LLI Design recently completed a total redesign and refurbishment of a seven-story townhouse in Highgate, a leafy and desirable part of London.
The owners wanted to create a new environment; they liked the idea of having a contemporary house and agreed that the house lent itself to this. However, they were concerned that modern design could be cold and impersonal.
The brief was to create a contemporary family home, not in a stark, clinical sense, but rather, colorful and practical. The key to the overall success of the design was to re-think the dynamics of all the spaces and change the existing layouts to provide a composition and flow which responded to their brief.
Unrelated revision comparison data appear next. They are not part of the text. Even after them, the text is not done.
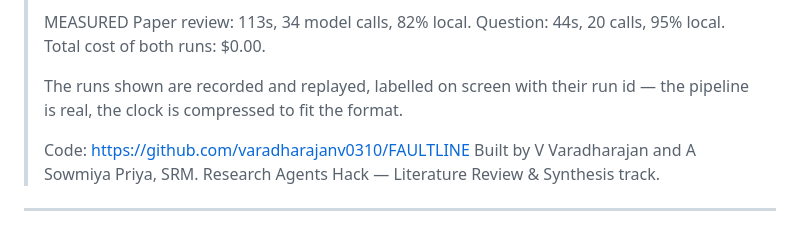
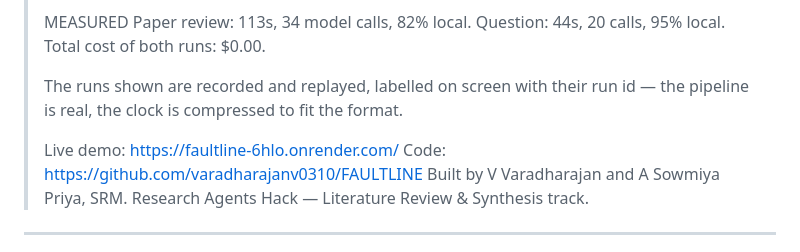
Before and after one commit to varadharajanv0310/Build-Multi-Agent-AI-Systems-IIT-Madras-, a Markdown page: docs/SUBMISSION_COPY.md, the part around the change. Rendered like a GitHub page.

```diff
--- a/docs/SUBMISSION_COPY.md
+++ b/docs/SUBMISSION_COPY.md
@@ -43,6 +43,7 @@ Every number below is measured from a real run, not estimated. Sources:
 > The runs shown are recorded and replayed, labelled on screen with their run
 > id — the pipeline is real, the clock is compressed to fit the format.
 >
+> Live demo: https://faultline-6hlo.onrender.com/
 > Code: https://github.com/varadharajanv0310/FAULTLINE
 > Built by V Varadharajan and A Sowmiya Priya, SRM.
 > Research Agents Hack — Literature Review & Synthesis track.
```
Also changed, not shown: docs/BUIDL_DETAILS.md (+116 -111 lines).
The family had an extensive collection of vintage travel posters that they wished to display prominently around the house.
Although the house was 3500 sq ft, with generous room sizes, the house was very vertical comprising of 7 floors, with each room being effectively on a half landing; with a central core, staircase connecting them. Overall the rooms seemed disconnected from each other without flow or relationship between them. The stairs and hallways were poorly lit and had a gloomy feel.
The design revolved around redefining the General Arrangements. The designers brought light into the staircase, by adding extra skylights on the top floor and also adding a floor-to-ceiling window on the third floor half landing.
They also decided that it would have been logistically complex to replace the existing staircase, so they stripped back the current structure, re-clad it in a greyed oak and re-designed spindles, banister rail, and newel posts, to be in keeping with the new warm contemporary aesthetic.
Ground floor and first floor
LLI Design studio maintained The Ground floor configuration. But they redesigned the office to double as a guest room and as a study in which they lined one wall with write on / wipe off wallpaper.
The designers found out that the kitchen was on the on the second floor which was impractical as the heart of the home. So, they relocated the kitchen to the first floor at the rear of the property which had existing access to the terrace and garden by way of 2 pairs of french doors in a masonry wall. They also removed the wall and the french doors and increased the opening to 4 meters. They installed full height sliding doors set in varnished hardwood frames, creating a light and airy kitchen with great views and direct access to the terrace and garden.
Moreover, they positioned the kitchen island to look out over the garden and created a separate pantry. There was an existing chimney but no fireplace, so the designers specified a gas ribbon fire and added some casual seating in the form of a chaise longue. On the other side of the room, they designed a bespoke fitted banquette and specified a contemporary oak dining table to seat 12 comfortably.
Second and third floor
Before the renovation, the kitchen was on the second floor. The designers reconfigured it with a more heavy landing at the top of the stairs, a very generous sized utility room, a gym, and a family TV room.
On the third floor, the designers wanted to create a welcoming, calming, formal living room. So, they removed the existing french windows and Juliette balcony over the terrace below and replaced them with floor to ceiling casement windows set in varnished hardwood frames. They also removed the existing fireplace and designed and installed a contemporary bespoke Pietra Serena stone fireplace with clean, confident lines. Moreover, on each side of it, they created bespoke storage and display units along with a decorative log store feature. The designers also specified a large and very comfortable L shaped sofa and ottoman as well as some comfy armchairs with tables and lamps beside them.
Fourth and fifth floor
On the fourth floor, LLI Design studio redesigned second, third bedrooms, and accompanying ensuite bathrooms. They created them as spaces personal to the family’s children. In bedroom two they designed a fun mid-height bed unit with storage shelves to be used as steps up to the bed and a den underneath with sliding doors. They also redesigned the bathroom with a wall of mirror fronted storage and specified new feature tiles.
The existing master suite on the fifth floor comprised an oversized bedroom, a small ensuite bathroom, and a small dressing room. The designers reconfigured this to become a more modest but better-proportioned bedroom, a luxurious bathroom suite and designed an extended bespoke dressing room.